20–23 Weeks: What to Expect From Your Kitten
Teach Your Kitten to Love the Carrier in Six Steps :: Litter Box 101: How to Make Sure Your Kitten Uses His Toilet Properly :: A Guide to Your Kitten's Senses: Hearing :: Four Tips for Handling the "Kitten Crazies"
Teach Your Kitten to Love the Carrier in Six Steps
Your kitten's carrier is an essential part of her life. Whether you're taking her for a vet visit, traveling to visit your family or friends, or evacuating in an emergency, your kitten needs to learn to accept this form of transport. With the right carrier and a few simple steps, your kitten can learn to love her carrier.
Cat carriers come in every style from disposable cardboard boxes to designer purses, and your choice of carrier can make or break your kitten's relationship with this vital safety device. The best all-purpose choice is a medium-sized (large enough to fit one cat comfortably) plastic box with a handle and openings in the front and the top. These can be found at pet stores and online pet supply outlets.

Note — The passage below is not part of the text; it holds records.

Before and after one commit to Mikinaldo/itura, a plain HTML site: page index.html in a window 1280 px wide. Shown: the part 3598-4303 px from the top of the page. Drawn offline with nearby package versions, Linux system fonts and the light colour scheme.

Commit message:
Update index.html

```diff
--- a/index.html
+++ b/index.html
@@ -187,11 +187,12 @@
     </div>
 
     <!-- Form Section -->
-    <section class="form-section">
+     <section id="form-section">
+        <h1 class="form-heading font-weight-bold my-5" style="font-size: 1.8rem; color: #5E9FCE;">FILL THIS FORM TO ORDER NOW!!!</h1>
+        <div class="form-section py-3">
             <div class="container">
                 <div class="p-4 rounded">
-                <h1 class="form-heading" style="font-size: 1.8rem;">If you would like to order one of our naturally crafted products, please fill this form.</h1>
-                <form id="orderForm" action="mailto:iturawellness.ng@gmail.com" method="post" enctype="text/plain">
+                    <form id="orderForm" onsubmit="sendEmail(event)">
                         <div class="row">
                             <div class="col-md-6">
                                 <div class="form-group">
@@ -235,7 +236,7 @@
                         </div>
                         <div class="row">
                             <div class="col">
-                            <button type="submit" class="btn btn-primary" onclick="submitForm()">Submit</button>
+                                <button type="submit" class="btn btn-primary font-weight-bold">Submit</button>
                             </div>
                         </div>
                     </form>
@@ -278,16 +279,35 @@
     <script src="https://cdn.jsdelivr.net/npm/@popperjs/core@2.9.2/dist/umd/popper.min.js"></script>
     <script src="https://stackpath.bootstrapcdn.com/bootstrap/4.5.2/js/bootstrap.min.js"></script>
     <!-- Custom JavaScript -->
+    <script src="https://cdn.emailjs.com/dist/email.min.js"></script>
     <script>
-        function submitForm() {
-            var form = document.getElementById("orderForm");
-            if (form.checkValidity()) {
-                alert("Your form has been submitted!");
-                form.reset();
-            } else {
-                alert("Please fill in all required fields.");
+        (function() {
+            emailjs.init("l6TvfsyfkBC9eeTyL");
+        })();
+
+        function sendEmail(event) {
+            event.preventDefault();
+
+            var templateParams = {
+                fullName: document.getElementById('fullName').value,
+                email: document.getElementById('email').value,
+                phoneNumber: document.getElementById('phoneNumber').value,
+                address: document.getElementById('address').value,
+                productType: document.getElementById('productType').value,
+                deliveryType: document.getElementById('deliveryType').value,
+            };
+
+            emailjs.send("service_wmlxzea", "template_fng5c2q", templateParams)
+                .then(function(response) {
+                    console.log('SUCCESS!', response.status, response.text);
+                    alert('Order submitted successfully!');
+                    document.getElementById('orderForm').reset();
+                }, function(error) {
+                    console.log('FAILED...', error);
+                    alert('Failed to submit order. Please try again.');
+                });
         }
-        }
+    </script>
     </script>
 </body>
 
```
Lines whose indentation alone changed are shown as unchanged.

Here are six steps for best results with cat and carrier:
Step 1 To get your kitten used to the carrier, start by making it a part of her ordinary life. Leave the carrier in the living room, backed up against a wall, with the door propped open.
Step 2 Put a small blanket or comfortable pillow in the bottom, and toss in a catnip toy and one or two of her favorite treats.

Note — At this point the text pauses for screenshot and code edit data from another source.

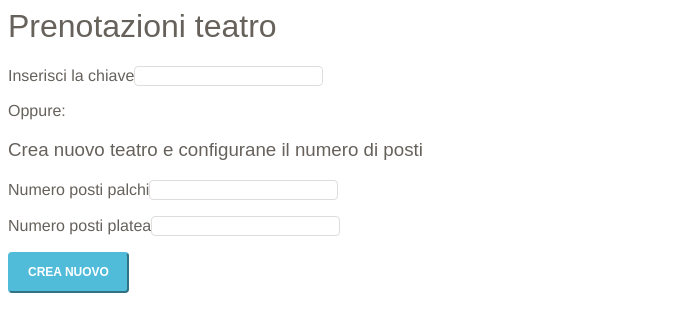
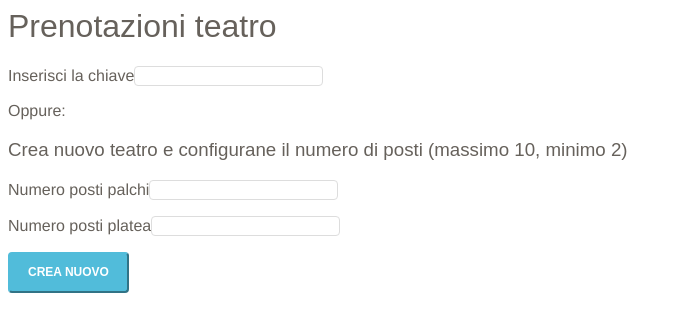
Before and after one commit to Bakko000/SSW_Project, an Angular app: page / in a window 1280 px wide. Shown: the top 332 px of the page, without its empty margins (0-682 px from the left). Built offline with nearby package versions, Linux system fonts and the light colour scheme.

Commit message:
1 file modified

```diff
--- a/src/app/nuovoteatro/nuovoteatro.component.html
+++ b/src/app/nuovoteatro/nuovoteatro.component.html
@@ -1,6 +1,6 @@
 <div *ngIf="chiave==''">
 <p> Oppure:</p>
-<h3>Crea nuovo teatro e configurane il numero di posti</h3>
+<h3>Crea nuovo teatro e configurane il numero di posti (massimo 10, minimo 2)</h3>
 <form>
   <p><label for="postipalchi">Numero posti palchi</label><input class="form-control" [(ngModel)]="postipalchi" name="postipalchi" required></p>
   <p><label for="postiplatea">Numero posti platea</label><input class="form-control" [(ngModel)]="postiplatea" name="postiplatea" required></p>
```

Step 3 Let her explore the carrier at her leisure: no stress, no drama. For extra de-stressing power, spray a little bit of Feliway Comfort Zone, a synthetic “happy cat”pheromone, inside.
Step 4 The next step is to get your kitten used to doing different things in the carrier. Close the door while she's inside and leave the room for a few minutes. When you return, prop the carrier door open again. The goal here is to make your kitten feel that the carrier is not a trap. Do this several times over the course of a week or so.
Step 5 Once she's used to that, close the door while she's inside and walk around the house with the carrier. Afterward, set it down, open the door, and give her a treat.
Step 6 Once you've gotten your kitten used to her carrier, it's time to take her for a ride. Close the carrier door while your kitten is inside and take her for a short drive. Even a trip around the block will do. Repeat this at random intervals over the next week or so. The idea behind this is to help your kitten understand that being in the carrier, in the car, does not necessarily mean she's going to the vet.
With the right carrier and a low-key, drama-free introduction, you'll have a kitten who will love—or at least, accept—the carrier.
Advice from Other Cat Owners
Basic Litterbox Training for Kittens
Some 3-3 1/2 week-old cats already use a box. Do not use scoopable litter as they will probably eat it and it will get all stuck to their fur. Put them in the box and scratch their paws in it. Some get it right away and some don't. If they have any poo accidents outside the box, just pick it up with a tissue and put it in the box so they can smell it.
An old baking pan is a good litter box, and they also sell "half" boxes almost everywhere. Another good box is for ferrets as one side is much lower than the others.
~DONNA K., owner of Domestic Shorthair
How to Stop Your Kitten from Biting and Scratching
First of all, take note that your baby is being a baby! He is teething, and will go right on teething until he is about 6 months. Discourage your kitten by walking away or gently picking him up and placing him on the floor. NEVER chastise. Your baby is just like a human baby. They need to be shown the right thing to do, not the wrong side of your hand!
The same goes for scratching and climbing. Gently pick him up and place him by his scratching post - do not shout as he will take this behavior as a good way to get your attention. When he scratches his post on his own, then reward him with lots of "Good Boy!"s.
Treat climbing the same. Place him at the bottom of his activity center if he starts on the curtains!
~North-West S., owner of Siamese